**DATA FOR REVIEW:**
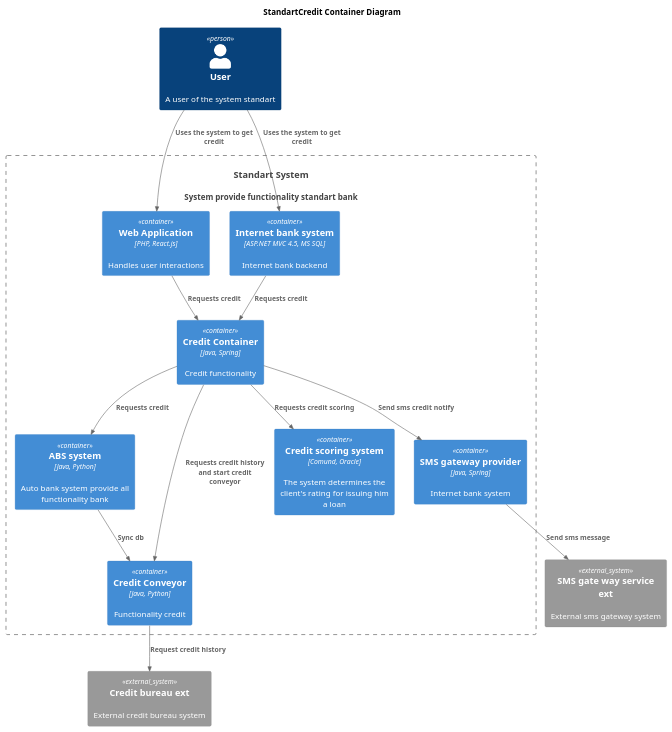
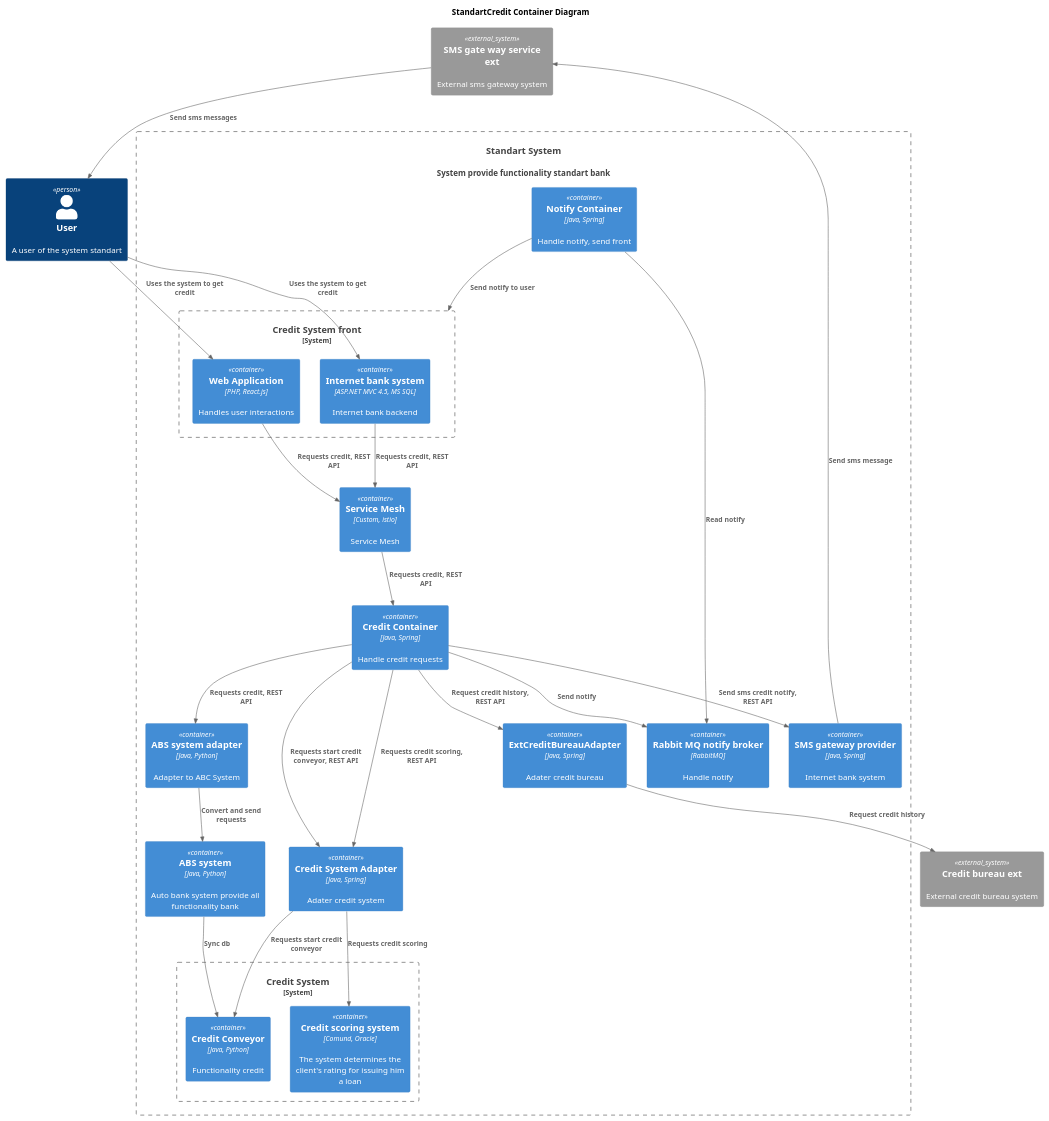
Before and after one commit to baranovilyaserg/architecture-pro-standart: the diagram in Task5/container.puml, drawn with PlantUML. The commit also changed 11 other files, not shown here.

```diff
--- a/Task5/container.puml
+++ b/Task5/container.puml
@@ -1,41 +1,70 @@
 @startuml
 title StandartCredit Container Diagram
 
 top to bottom direction
 
 !includeurl https://raw.githubusercontent.com/RicardoNiepel/C4-PlantUML/master/C4_Component.puml
 
 Person(user, "User", "A user of the system standart")
 
 
 System(StandartSystem, "Standart System", "System provide functionality standart bank")
 
 Container_Boundary(StandartSystem, "Standart System") {
+
+System_Boundary(CreditSystemFront, "Credit System front") {
   Container(WebApp, "Web Application", "PHP, React.js", "Handles user interactions")
+  Container(InternetBank, "Internet bank system", "ASP.NET MVC 4.5, MS SQL", "Internet bank backend")
+ }
+ 
+  Container(ServiceMesh, "Service Mesh", "Custom, istio", "Service Mesh")
+ 
+  Container(ABSAdapter, "ABS system adapter", "Java, Python", "Adapter to ABC System")
   Container(ABS, "ABS system", "Java, Python", "Auto bank system provide all functionality bank")
+  
+  Container(CreditContainer, "Credit Container", "Java, Spring", "Handle credit requests")
+  Container(CreditSystemAdapter, "Credit System Adapter", "Java, Spring", "Adater credit system")
+  System_Boundary(CreditSystem, "Credit System") {
   Container(CreditСonveyor, "Credit Conveyor", "Java, Python", "Functionality credit")
   Container(CreditScoringSystem, "Credit scoring system", "Comund, Oracle", "The system determines the client's rating for issuing him a loan")
-  Container(InternetBank, "Internet bank system", "ASP.NET MVC 4.5, MS SQL", "Internet bank backend")
+}
+
   Container(SMSGateWayProvider, "SMS gateway provider", "Java, Spring", "Internet bank system")
-  Container(CreditContainer, "Credit Container", "Java, Spring", "Credit functionality")
+  Container(ExtCreditBureauAdapter, "ExtCreditBureauAdapter", "Java, Spring", "Adater credit bureau")
+  
+  Container(RabbitMqNotify, "Rabbit MQ notify broker", "RabbitMQ", "Handle notify")
+  Container(NotifyContainer, "Notify Container", "Java, Spring", "Handle notify, send front")
 }
 
 System_Ext(ExtSMSGateWay, "SMS gate way service ext", "External sms gateway system")
 System_Ext(ExtCreditBureau, "Credit bureau ext", "External credit bureau system")
 
 Rel(user, WebApp, "Uses the system to get credit")
 Rel(user, InternetBank, "Uses the system to get credit")
 
-Rel(WebApp, CreditContainer, "Requests credit")
-Rel(InternetBank, CreditContainer, "Requests credit")
+Rel(WebApp, ServiceMesh, "Requests credit, REST API")
+Rel(InternetBank, ServiceMesh, "Requests credit, REST API")
 
-Rel(CreditContainer, CreditScoringSystem, "Requests credit scoring")
-Rel(CreditContainer, ABS, "Requests credit")
-Rel(CreditContainer, SMSGateWayProvider, "Send sms credit notify")
-Rel(CreditContainer, CreditСonveyor, "Requests credit history and start credit conveyor")
+Rel(ServiceMesh, CreditContainer, "Requests credit, REST API")
+
+Rel(CreditContainer, CreditSystemAdapter, "Requests credit scoring, REST API")
+Rel(CreditContainer, CreditSystemAdapter, "Requests start credit conveyor, REST API")
+Rel(CreditSystemAdapter, CreditScoringSystem, "Requests credit scoring")
+Rel(CreditSystemAdapter, CreditСonveyor, "Requests start credit conveyor")
+
+Rel(CreditContainer, RabbitMqNotify, "Send notify")
+Rel(NotifyContainer, RabbitMqNotify, "Read notify")
+Rel(NotifyContainer, CreditSystemFront, "Send notify to user")
+
+Rel(CreditContainer, ABSAdapter, "Requests credit, REST API")
+Rel(ABSAdapter, ABS, "Convert and send requests")
+
+Rel(CreditContainer, SMSGateWayProvider, "Send sms credit notify, REST API")
+Rel(SMSGateWayProvider, ExtSMSGateWay, "Send sms message")
+Rel(ExtSMSGateWay, user, "Send sms messages")
 
 Rel(ABS, CreditСonveyor, "Sync db")
 
-Rel(SMSGateWayProvider, ExtSMSGateWay, "Send sms message")
-Rel(CreditСonveyor, ExtCreditBureau, "Request credit history")
+Rel(CreditContainer, ExtCreditBureauAdapter, "Request credit history, REST API")
+Rel(ExtCreditBureauAdapter, ExtCreditBureau, "Request credit history")
 @enduml
```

**EXERCISE REQUIREMENTS:** Search the material above for the word "NotifyContainer", and return each line that holds it.

**ANSWER SPACE:**
+  Container(NotifyContainer, "Notify Container", "Java, Spring", "Handle notify, send front")
+Rel(NotifyContainer, RabbitMqNotify, "Read notify")
+Rel(NotifyContainer, CreditSystemFront, "Send notify to user")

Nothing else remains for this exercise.